This admission comes after the government initially denied responsibility, following Human Rights Watch’s first report of the incident, claiming instead that it was “an unfortunate accident”. Joseph Beti Assomo, the defense minister, said that the army had acted “professional as usual”. 

After enormous public and internal pressure — including lobbying from the UN, Human Rights Watch, civil society organisations and opposition figures —  the government agreed to set up a commission of inquiry.

This inquiry released its report on Tuesday, finding that the army was indeed culpable. Ferdinand Ngoh Ngoh, secretary general in the presidency, said three servicemen and 10 local vigilante members will be prosecuted for the act. 

The government’s casualty figure of 13, however, differs from those of rights organisations.

Human Rights Watch said that government troops, aided by armed ethnic Fulani men, had deliberately killed at least 21 unarmed civilians, including 13 children and one pregnant woman. The United Nations said that 23 people were killed, including nine children under the age of five. Local rights groups put the casualty figures a little higher, at 32, saying others were missing.

The official inquiry said that soldiers had tried to destroy evidence of the killings. “Following an exchange of gunfire, during which five terrorists were killed, and many weapons seized, the detachment discovered that three women and ten children had died because of its action. Panic-stricken, the three servicemen with the help of some members of the vigilante committee, tried to conceal the facts by causing fires,” reads part of the report.

The government has been reluctant to consider mediated dialogue to end the conflict with separatists. Instead, Biya has been keen on using a military approach to quash the uprising which has seen an uptick in violence since 2017. The conflict has caused almost 60 000 people to flee to next door Nigeria, and has internally displaced about 679 000 others, according to UN estimates. More than 3 000 people have been killed as the government moves to “neutralise terrorists”.

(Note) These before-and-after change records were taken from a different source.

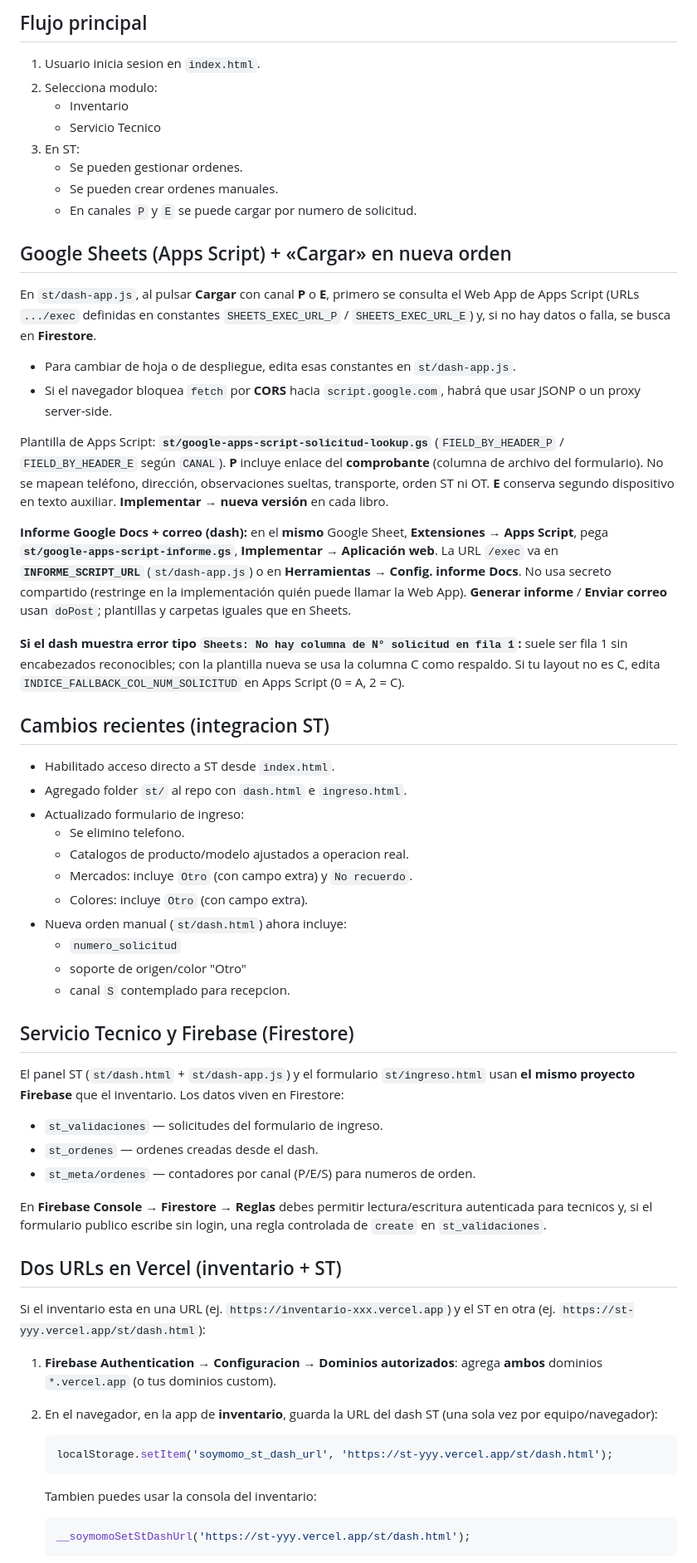
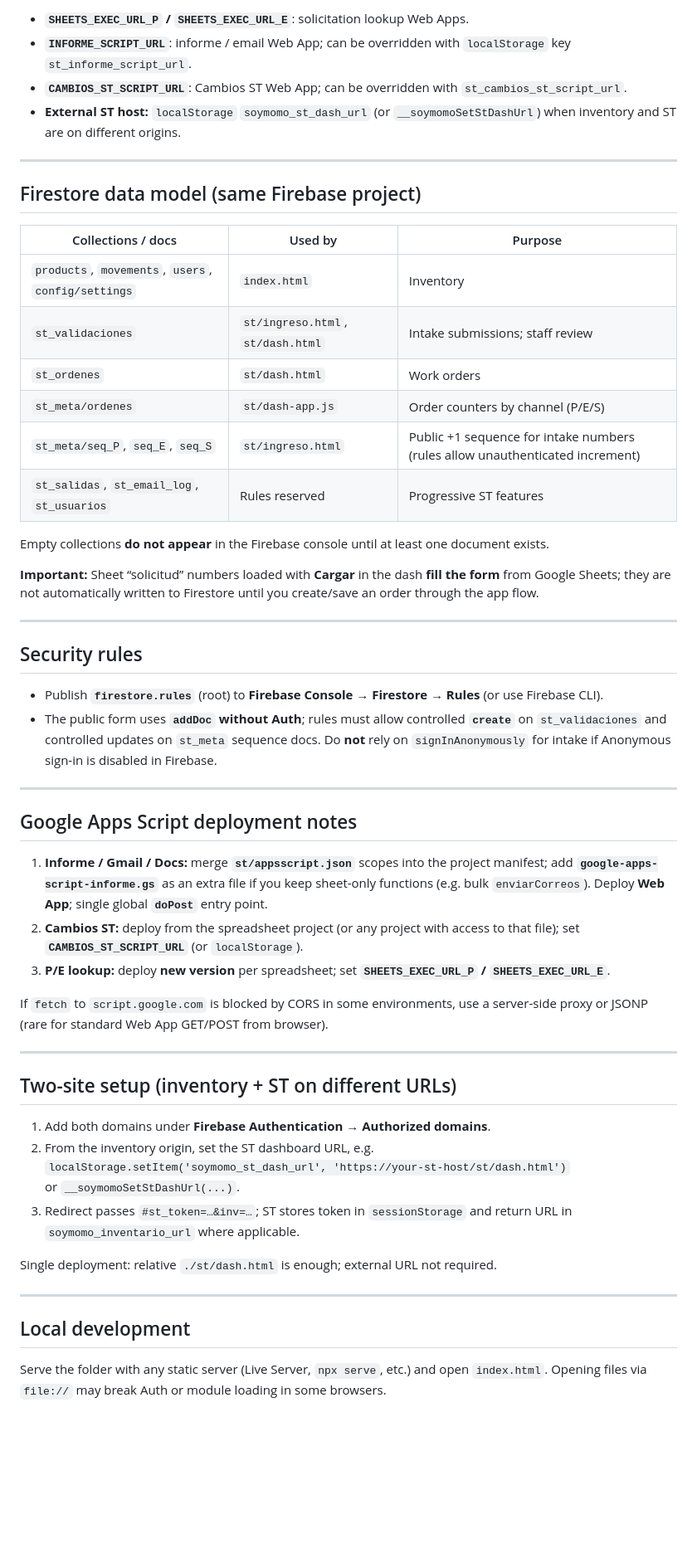
Before and after one commit to soportemomito/InventarioST, a Markdown page: README.md, the part around one of its changes. Shown at 83% size. Rendered like a GitHub page; blank space fills up the shorter version.

````diff
--- a/README.md
+++ b/README.md
@@ -45,66 +56,58 @@ Lectura/actualización de validaciones y todo lo del dash sigue con **`request.a
 
-## Flujo principal
+- **`SHEETS_EXEC_URL_P` / `SHEETS_EXEC_URL_E`**: solicitation lookup Web Apps.
+- **`INFORME_SCRIPT_URL`**: informe / email Web App; can be overridden with `localStorage` key `st_informe_script_url`.
+- **`CAMBIOS_ST_SCRIPT_URL`**: Cambios ST Web App; can be overridden with `st_cambios_st_script_url`.
+- **External ST host:** `localStorage` `soymomo_st_dash_url` (or `__soymomoSetStDashUrl`) when inventory and ST are on different origins.
 
-1. Usuario inicia sesion en `index.html`.
-2. Selecciona modulo:
-   - Inventario
-   - Servicio Tecnico
-3. En ST:
-   - Se pueden gestionar ordenes.
-   - Se pueden crear ordenes manuales.
-   - En canales `P` y `E` se puede cargar por numero de solicitud.
+---
 
-## Google Sheets (Apps Script) + «Cargar» en nueva orden
+## Firestore data model (same Firebase project)
 
-En `st/dash-app.js`, al pulsar **Cargar** con canal **P** o **E**, primero se consulta el Web App de Apps Script (URLs `.../exec` definidas en constantes `SHEETS_EXEC_URL_P` / `SHEETS_EXEC_URL_E`) y, si no hay datos o falla, se busca en **Firestore**.
+| Collections / docs | Used by | Purpose |
+|--------------------|---------|---------|
+| `products`, `movements`, `users`, `config/settings` | `index.html` | Inventory |
+| `st_validaciones` | `st/ingreso.html`, `st/dash.html` | Intake submissions; staff review |
+| `st_ordenes` | `st/dash.html` | Work orders |
+| `st_meta/ordenes` | `st/dash-app.js` | Order counters by channel (P/E/S) |
+| `st_meta/seq_P`, `seq_E`, `seq_S` | `st/ingreso.html` | Public +1 sequence for intake numbers (rules allow unauthenticated increment) |
+| `st_salidas`, `st_email_log`, `st_usuarios` | Rules reserved | Progressive ST features |
 
-- Para cambiar de hoja o de despliegue, edita esas constantes en `st/dash-app.js`.
-- Si el navegador bloquea `fetch` por **CORS** hacia `script.google.com`, habrá que usar JSONP o un proxy server-side.
+Empty collections **do not appear** in the Firebase console until at least one document exists.
 
-Plantilla de Apps Script: **`st/google-apps-script-solicitud-lookup.gs`** (`FIELD_BY_HEADER_P` / `FIELD_BY_HEADER_E` según `CANAL`). **P** incluye enlace del **comprobante** (columna de archivo del formulario). No se mapean teléfono, dirección, observaciones sueltas, transporte, orden ST ni OT. **E** conserva segundo dispositivo en texto auxiliar. **Implementar → nueva versión** en cada libro.
+**Important:** Sheet “solicitud” numbers loaded with **Cargar** in the dash **fill the form** from Google Sheets; they are not automatically written to Firestore until you create/save an order through the app flow.
 
-**Informe Google Docs + correo (dash):** en el **mismo** Google Sheet, **Extensiones → Apps Script**, pega **`st/google-apps-script-informe.gs`**, **Implementar → Aplicación web**. La URL `/exec` va en **`INFORME_SCRIPT_URL`** (`st/dash-app.js`) o en **Herramientas → Config. informe Docs**. No usa secreto compartido (restringe en la implementación quién puede llamar la Web App). **Generar informe** / **Enviar correo** usan `doPost`; plantillas y carpetas iguales que en Sheets.
+---
 
-**Si el dash muestra error tipo `Sheets: No hay columna de N° solicitud en fila 1`:** suele ser fila 1 sin encabezados reconocibles; con la plantilla nueva se usa la columna C como respaldo. Si tu layout no es C, edita `INDICE_FALLBACK_COL_NUM_SOLICITUD` en Apps Script (0 = A, 2 = C).
+## Security rules
 
-## Cambios recientes (integracion ST)
+- Publish **`firestore.rules`** (root) to **Firebase Console → Firestore → Rules** (or use Firebase CLI).
+- The public form uses **`addDoc` without Auth**; rules must allow controlled **`create`** on `st_validaciones` and controlled updates on `st_meta` sequence docs. Do **not** rely on `signInAnonymously` for intake if Anonymous sign-in is disabled in Firebase.
 
-- Habilitado acceso directo a ST desde `index.html`.
-- Agregado folder `st/` al repo con `dash.html` e `ingreso.html`.
-- Actualizado formulario de ingreso:
-  - Se elimino telefono.
-  - Catalogos de producto/modelo ajustados a operacion real.
-  - Mercados: incluye `Otro` (con campo extra) y `No recuerdo`.
-  - Colores: incluye `Otro` (con campo extra).
-- Nueva orden manual (`st/dash.html`) ahora incluye:
-  - `numero_solicitud`
-  - soporte de origen/color "Otro"
-  - canal `S` contemplado para recepcion.
+---
 
-## Servicio Tecnico y Firebase (Firestore)
+## Google Apps Script deployment notes
 
-El panel ST (`st/dash.html` + `st/dash-app.js`) y el formulario `st/ingreso.html` usan **el mismo proyecto Firebase** que el inventario. Los datos viven en Firestore:
+1. **Informe / Gmail / Docs:** merge **`st/appsscript.json`** scopes into the project manifest; add **`google-apps-script-informe.gs`** as an extra file if you keep sheet-only functions (e.g. bulk `enviarCorreos`). Deploy **Web App**; single global **`doPost`** entry point.
+2. **Cambios ST:** deploy from the spreadsheet project (or any project with access to that file); set **`CAMBIOS_ST_SCRIPT_URL`** (or `localStorage`).
+3. **P/E lookup:** deploy **new version** per spreadsheet; set **`SHEETS_EXEC_URL_P` / `SHEETS_EXEC_URL_E`**.
 
-- `st_validaciones` — solicitudes del formulario de ingreso.
-- `st_ordenes` — ordenes creadas desde el dash.
-- `st_meta/ordenes` — contadores por canal (P/E/S) para numeros de orden.
+If `fetch` to `script.google.com` is blocked by CORS in some environments, use a server-side proxy or JSONP (rare for standard Web App GET/POST from browser).
 
-En **Firebase Console → Firestore → Reglas** debes permitir lectura/escritura autenticada para tecnicos y, si el formulario publico escribe sin login, una regla controlada de `create` en `st_validaciones`.
+---
 
-## Dos URLs en Vercel (inventario + ST)
+## Two-site setup (inventory + ST on different URLs)
 
-Si el inventario esta en una URL (ej. `https://inventario-xxx.vercel.app`) y el ST en otra (ej. `https://st-yyy.vercel.app/st/dash.html`):
+1. Add both domains under **Firebase Authentication → Authorized domains**.
+2. From the inventory origin, set the ST dashboard URL, e.g.
+   `localStorage.setItem('soymomo_st_dash_url', 'https://your-st-host/st/dash.html')`
+   or `__soymomoSetStDashUrl(...)`.
+3. Redirect passes `#st_token=…&inv=…`; ST stores token in `sessionStorage` and return URL in `soymomo_inventario_url` where applicable.
 
-1. **Firebase Authentication → Configuracion → Dominios autorizados**: agrega **ambos** dominios `*.vercel.app` (o tus dominios custom).
-2. En el navegador, en la app de **inventario**, guarda la URL del dash ST (una sola vez por equipo/navegador):
+Single deployment: relative `./st/dash.html` is enough; external URL not required.
 
-   ```js
-   localStorage.setItem('soymomo_st_dash_url', 'https://st-yyy.vercel.app/st/dash.html');
-   ```
+---
 
-   Tambien puedes usar la consola del inventario:
+## Local development
 
-   ```js
-   __soymomoSetStDashUrl('https://st-yyy.vercel.app/st/dash.html');
-   ```
+Serve the folder with any static server (Live Server, `npx serve`, etc.) and open `index.html`. Opening files via `file://` may break Auth or module loading in some browsers.
 
````
Also changed, not shown: other parts of README.md (+52 -79 lines).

Amindeh Blaise Atabong is a media fellow with Germany’s Konrad Adenauer Stiftung.

We make it make sense

If this story helped you navigate your world, subscribe to the M&G today for just R30 for the first three months

Subscribers get access to all our best journalism, subscriber-only newsletters, events and a weekly cryptic crossword.”

Amindeh Blaise Atabong
Amindeh Blaise Atabong is a media fellow with Germany’s Konrad Adenauer Foundation

Related stories

WELCOME TO YOUR M&G

Already a subscriber? Sign in here

Advertising

Latest stories

OPINION| South African audiences want more authentic and accurate diversity...

The media has the power to shape perceptions, so television shows and movies can help shape a positive view of people who feel stereotyped

Interdict threat over new Tendele coal mine in KwaZulu-Natal

Tendele Coal plans to open a new mine despite a court ruling that the licence was unlawfully granted

SAA sale is above board, says Gordhan

The public enterprises minister has said there have been deliberate attempts to undermine the transaction, which is aimed at rehabilitating the airline
Advertising

press releases

Loading latest Press Releases…
×